Excerpt from "Childlikeness Before God- Reflections on Spiritual Childhood" pp. 62-64. Printed by the Schoenstatt Fathers 2001. Translated from the German by Fr. Jonathan Niehaus

*Fr. Alban Stoltz (1808-1883), German theologian and author

Saturday, November 17, 2007

#1 Childlikeness- A Core Statement

I will limit myself to a single saying of Our Lord, for it is truly so central that we have no need for any other core statements. It is: "Unless you become like children, you shall not enter the Kingdom of God" (Mt. 18, 3). We must hear this word and interpret it as if for the first time. It will be our faithful companion for the remainder of the retreat.

We begin by calling to mind the occasion on which Our Lord spoke these words. In Biblical scholarship a great deal depends on the situation in which the word was spoken.

It was probably at the end of Our Lord's activity in Galilee. He had already spoken of His impending passion twice, but, strangely enough, the disciples had not understood him (Mt. 16, 21-23; 17,22f).

If you can imagine the mentality of the countries around us, you will understand the mind-set of the disciples. They were convinced that our Lord was the great political Messiah. They were also firmly convinced that they would be appointed His ministers in the new kingdom. And just as in our neighboring countries* these positions were all decided before the revolution-- this one will take over foreign affairs, that one finance, etc.-- the disciples must have expected the same thing. So now Our Lord speaks of His suffering and death for a second time and the disciples do not understand Him. In fact, they misunderstand Him so totally that they begin to discuss who will take over what positions of power.

They may have acted this way because of their general misconception, but it was probably reinforced by two great facts. Christ had taken some of his disciples to the mountain where He was transfigured (Mt. 17, 1-9). What the disciples could now say about the radiance and glory of the God-man was naturally very alluring and intensified their expectations. Moreover, it was not long before this that Christ had solemnly appointed Simon Peter as the leader of the Twelve (Mt. 16, 13-20). He was to be the head of the new kingdom and the successor of Christ. Of course that must have caused the other disciples to ask, "What about us? What will my position be?" So they argued, discussing how the different posts would be distributed among them.

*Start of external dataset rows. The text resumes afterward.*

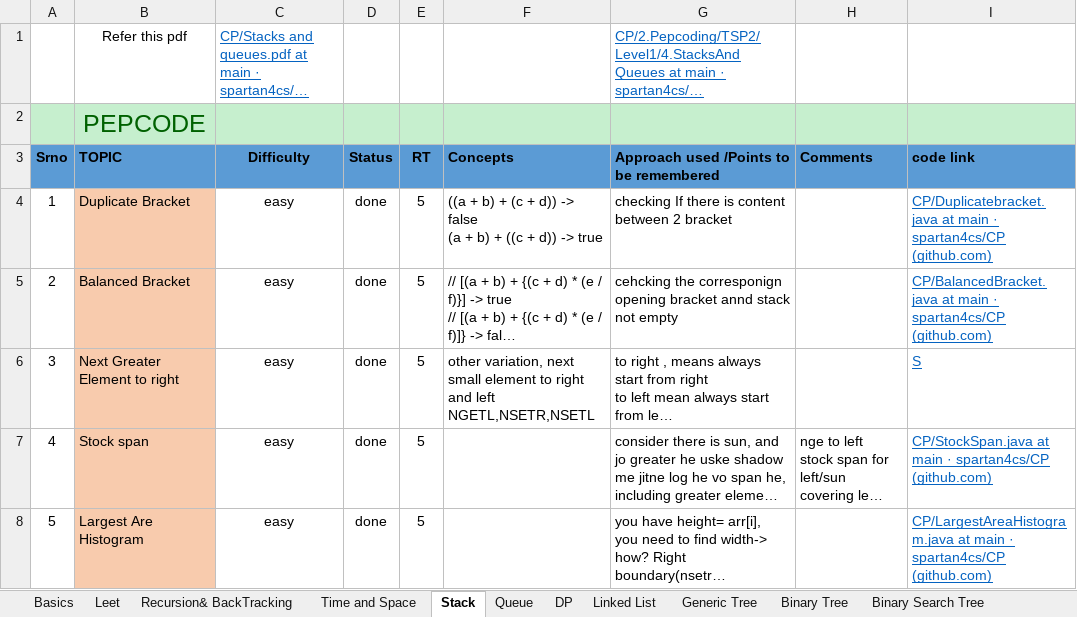
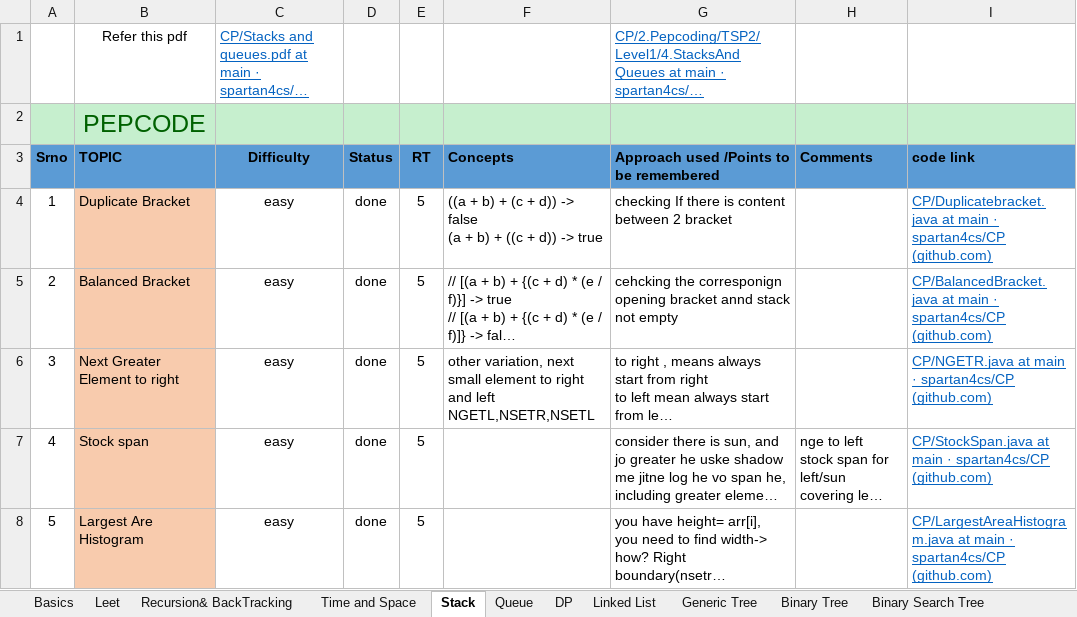
Before and after one commit to spartan4cs/CP, an Excel workbook: QuestionList.xlsx, sheet Stack, drawn as a sheet; only a part is shown; long unchanged cells end in …; values as stored, in another font and other column widths than the file's, no borders; the diff names each change by its address in the sheet, - before the commit and + after, or states it on an @@ line.

```diff
--- a/QuestionList.xlsx (sheet Stack)
+++ b/QuestionList.xlsx (sheet Stack)
-I6 (code link): S
+I6 (code link): CP/NGETR.java at main · spartan4cs/CP (github.com)
```
Also changed, not shown: sheet Linked List, 1 other file.
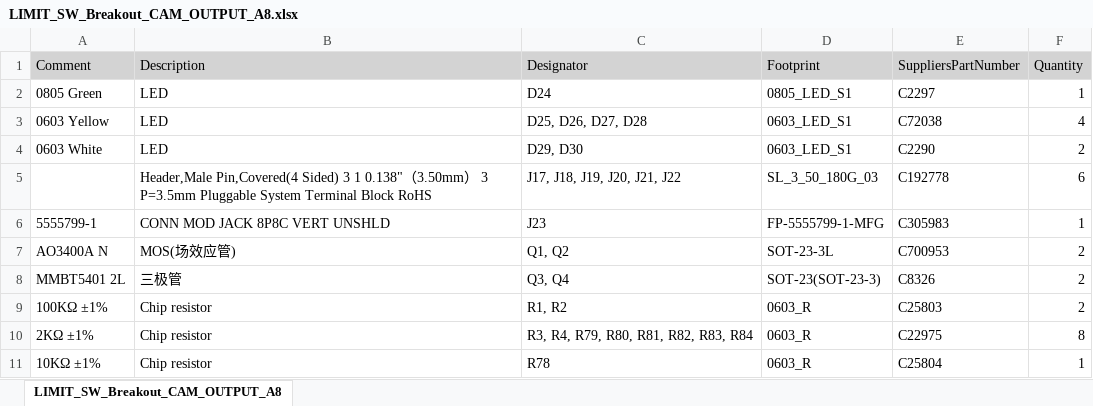
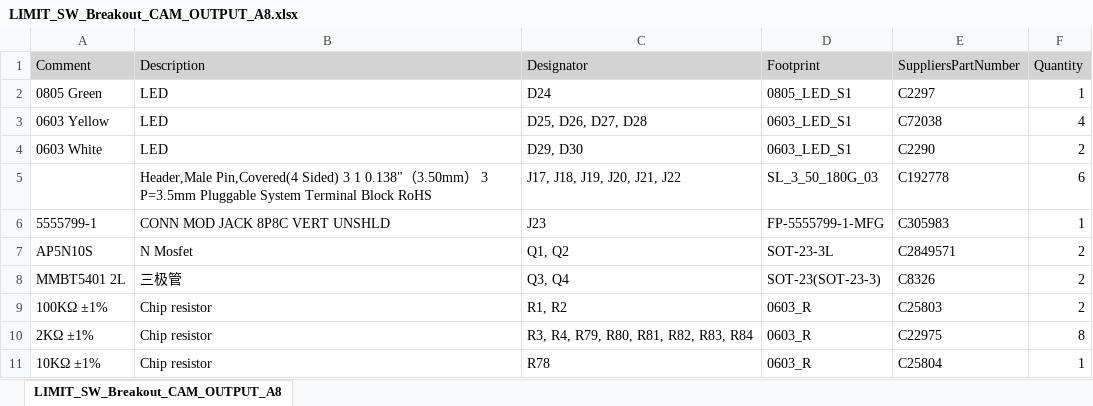
Before and after one commit to Expatria-Technologies/EST_Accessory_PCB, an Excel workbook: LIMIT_BREAKOUT/CAM_OUTPUTS/BOM/LIMIT_SW_Breakout_CAM_OUTPUT_A8.xlsx, sheet LIMIT_SW_Breakout_CAM_OUTPUT_A8, drawn as a sheet; values as stored, in another font and other column widths than the file's, no borders; the diff names each change by its address in the sheet, - before the commit and + after, or states it on an @@ line.

Commit message:
Updated BOM.

```diff
--- a/LIMIT_BREAKOUT/CAM_OUTPUTS/BOM/LIMIT_SW_Breakout_CAM_OUTPUT_A8.xlsx (sheet LIMIT_SW_Breakout_CAM_OUTPUT_A8)
+++ b/LIMIT_BREAKOUT/CAM_OUTPUTS/BOM/LIMIT_SW_Breakout_CAM_OUTPUT_A8.xlsx (sheet LIMIT_SW_Breakout_CAM_OUTPUT_A8)
-A7 (Comment): AO3400A N
+A7 (Comment): AP5N10S
-B7 (Description): MOS(场效应管)
+B7 (Description): N Mosfet
-E7 (SuppliersPartNumber): C700953
+E7 (SuppliersPartNumber): C2849571
```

They now come to Our Lord. Christ knew at once that they were talking about their ambitions. He took them to task: "What were you discussing along the way?" (Mk. 9, 33). And now Christ begins to reveal to the disciples, his future leaders, a most unusual ideal. In education it is frequent practice to explain an ideal by using the example of some outstanding person. Typically, one takes the great men of world history and says: "You must become like them!" But what does Our Lord do? He takes a child and says: You who are so ambitious, who want to be the first in the "political" kingdom which I will never found, what should be your ideal? Unless you become like this child I will have little use for you in my Kingdom, to say nothing of you becoming its leaders.

Do you understand the situation? The ambitions of the disciples are immediately crushed! What does Christ demand? Unless you become like children! Unless we do this, we cannot even enter His Kingdom, much less be its strongest members!

I hardly think I need to say more about this core statement, at least for now. Becoming a child is simply the way to heaven.

Excerpt from "Childlikeness Before God- Reflections on Spiritual Childhood" pp. 52-53. Printed by the Schoenstatt Fathers 2001. Translated from the German by Fr. Jonathan Niehaus

*These series of talks were given in 1937 following the rise of fascist regimes in Germany, Italy, etc.